Lacquerware was mainly used until the time of Rikyu, but various plates started to be used as domestic ceramics such as Oribe ware were developed.
Today, the dishes used for kaiseki ryori include pottery, porcelain, lacquer ware, plain wood and glass. Usually, lacquerware is used for the rice bowl and soup bowl. During a tea party, after the dishes go around from the guest of honor to the last guest and hassun is served, the host joins the guests and a drinking party starts, and after eating the sweets there is a break time when the guests leave to go to the reception room, and then return to where they were at the signal of a gong. However, tenshin is often served in a separate room during a so-called oyose chakai (a large tea party), and in this case the break time is omitted.
A jubako is used as a container to serve all the kaiseki dishes. Shokado-bento is served in the same way.
Famous restaurants serving kaiseki ryori include 'Hyotei' located near Nanzen-ji Temple in Kyoto, 'Kakiden' and 'Tsujitome' which are also located in Kyoto (these two restaurants are caterers), 'Kitcho' in Koraibashi in Osaka, and 'Shofukuro' in Higashiomi City, Shiga Prefecture.
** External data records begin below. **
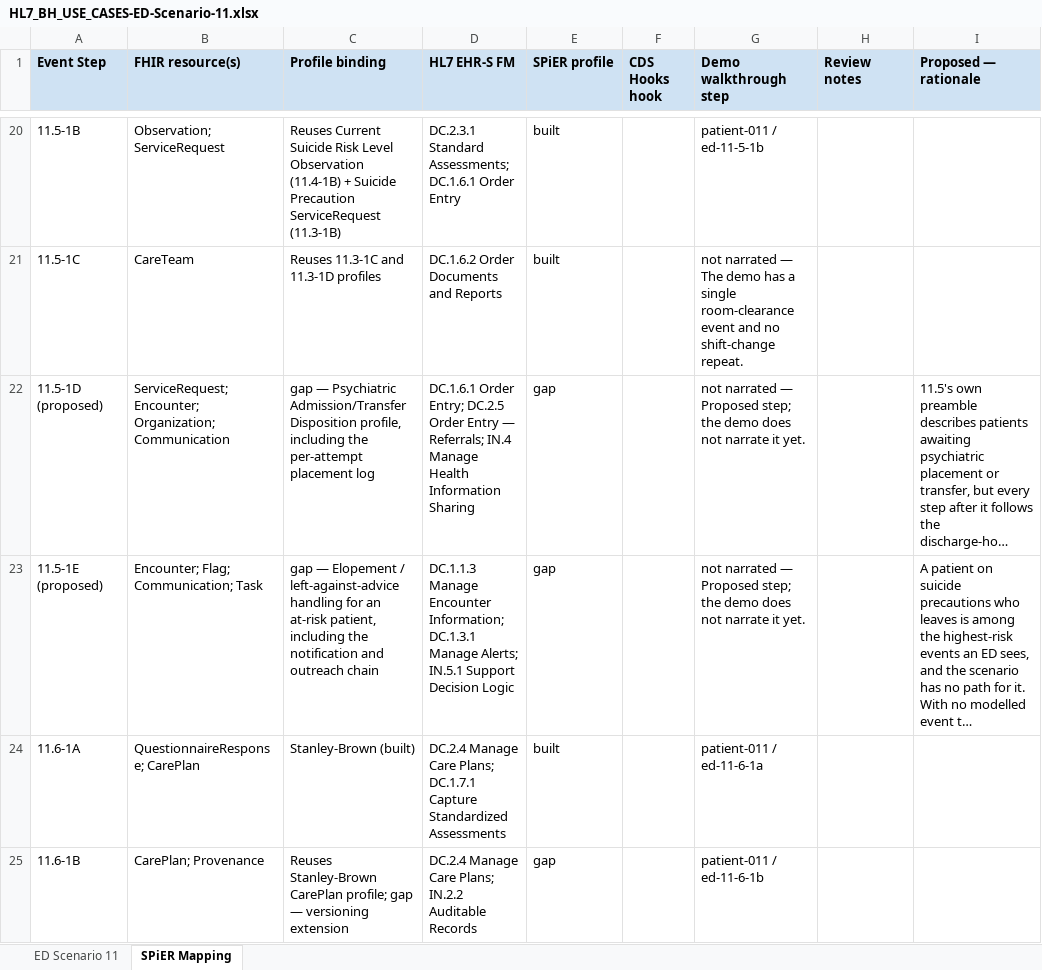
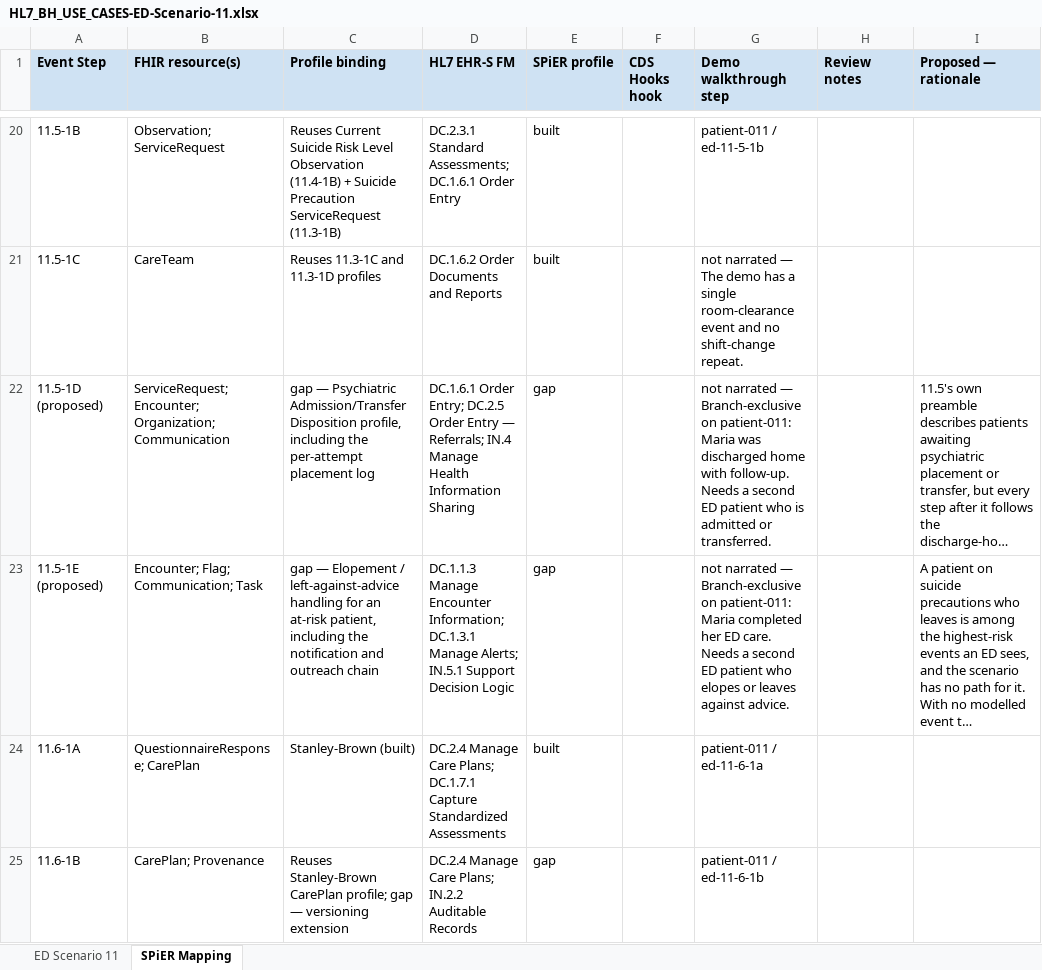
Before and after one commit to SPiER-Project/adoption-guide, an Excel workbook: docs/use-cases/dist/HL7_BH_USE_CASES-ED-Scenario-11.xlsx, sheet SPiER Mapping, drawn as a sheet; only a part is shown, gaps mark what is left out; long unchanged cells end in …; values as stored, in another font and other column widths than the file's, no borders; the diff covers the shown part only; the diff names each change by its address in the sheet, - before the commit and + after, or states it on an @@ line.

```diff
--- a/docs/use-cases/dist/HL7_BH_USE_CASES-ED-Scenario-11.xlsx (sheet SPiER Mapping)
+++ b/docs/use-cases/dist/HL7_BH_USE_CASES-ED-Scenario-11.xlsx (sheet SPiER Mapping)
-G22 (Demo walkthrough step): …narrated — Proposed step; the demo does not narrate it yet.
+G22 (Demo walkthrough step): …narrated — Branch-exclusive on patient-011: Maria was discharged home with follow-up. Needs a second ED patient who is admitted or transferred.
-G23 (Demo walkthrough step): …narrated — Proposed step; the demo does not narrate it yet.
+G23 (Demo walkthrough step): …narrated — Branch-exclusive on patient-011: Maria completed her ED care. Needs a second ED patient who elopes or leaves against advice.
```
Also changed, not shown: 8 edited cells elsewhere in this sheet, 8 other files.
All the above restaurants have a chashitsu (tea-ceremony room), and chaji can be conducted in some.